EXERCISE DATA Start Marker
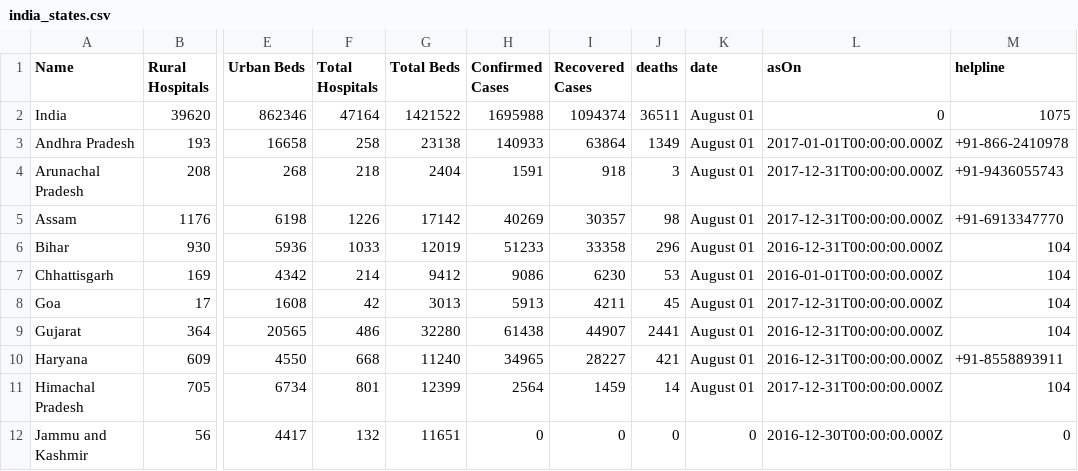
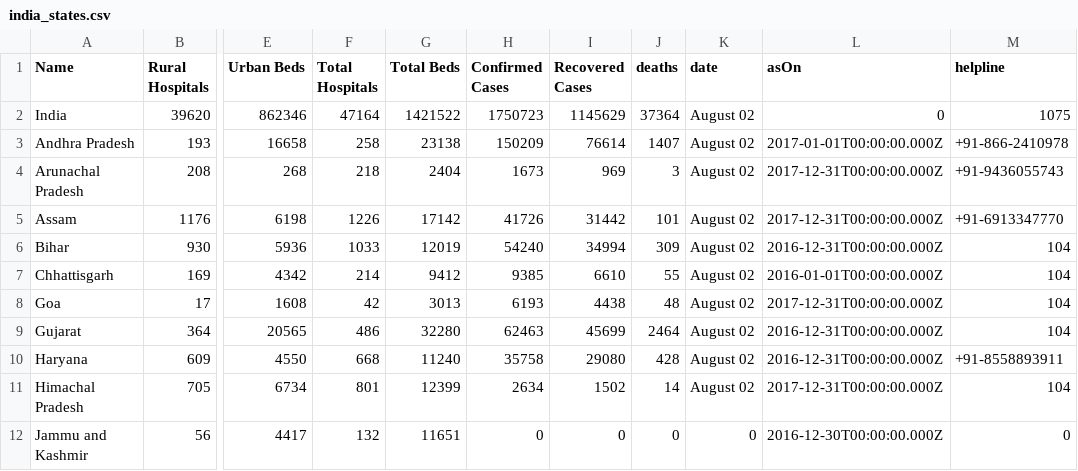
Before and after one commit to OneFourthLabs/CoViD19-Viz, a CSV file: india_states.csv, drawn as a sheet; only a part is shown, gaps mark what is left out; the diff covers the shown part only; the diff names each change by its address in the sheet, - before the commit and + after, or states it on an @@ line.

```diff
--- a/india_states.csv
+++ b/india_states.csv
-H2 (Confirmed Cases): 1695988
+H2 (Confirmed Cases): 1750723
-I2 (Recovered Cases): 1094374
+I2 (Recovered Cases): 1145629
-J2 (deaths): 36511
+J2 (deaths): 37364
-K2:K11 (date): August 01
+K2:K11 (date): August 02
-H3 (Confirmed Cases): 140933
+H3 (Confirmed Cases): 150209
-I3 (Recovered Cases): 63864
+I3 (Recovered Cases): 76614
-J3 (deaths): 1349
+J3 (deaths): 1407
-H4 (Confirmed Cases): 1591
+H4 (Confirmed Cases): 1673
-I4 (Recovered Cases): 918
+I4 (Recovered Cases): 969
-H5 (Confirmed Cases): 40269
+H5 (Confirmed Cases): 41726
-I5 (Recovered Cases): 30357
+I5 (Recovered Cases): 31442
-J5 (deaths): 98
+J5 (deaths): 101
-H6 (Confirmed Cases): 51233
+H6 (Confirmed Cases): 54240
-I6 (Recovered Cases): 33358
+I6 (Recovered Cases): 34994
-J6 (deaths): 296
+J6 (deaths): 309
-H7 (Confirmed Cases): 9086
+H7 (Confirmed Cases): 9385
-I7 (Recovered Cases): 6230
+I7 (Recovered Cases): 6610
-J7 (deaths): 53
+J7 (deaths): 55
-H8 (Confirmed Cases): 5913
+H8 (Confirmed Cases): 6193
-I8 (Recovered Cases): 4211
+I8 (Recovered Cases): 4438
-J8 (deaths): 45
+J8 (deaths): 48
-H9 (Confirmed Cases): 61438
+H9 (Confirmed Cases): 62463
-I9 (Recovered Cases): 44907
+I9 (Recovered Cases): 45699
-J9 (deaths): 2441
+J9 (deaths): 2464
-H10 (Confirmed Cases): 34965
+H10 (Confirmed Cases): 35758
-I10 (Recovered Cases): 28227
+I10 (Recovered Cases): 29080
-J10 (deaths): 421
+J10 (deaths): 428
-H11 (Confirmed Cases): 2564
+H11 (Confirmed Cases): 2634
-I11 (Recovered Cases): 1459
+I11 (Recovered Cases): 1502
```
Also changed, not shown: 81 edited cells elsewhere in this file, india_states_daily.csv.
EXERCISE DATA End Marker
REQUIRED WORK:
Report each line in the preceding entries that holds the string "date".

PROBLEM SOLUTION:
-K2:K11 (date): August 01
+K2:K11 (date): August 02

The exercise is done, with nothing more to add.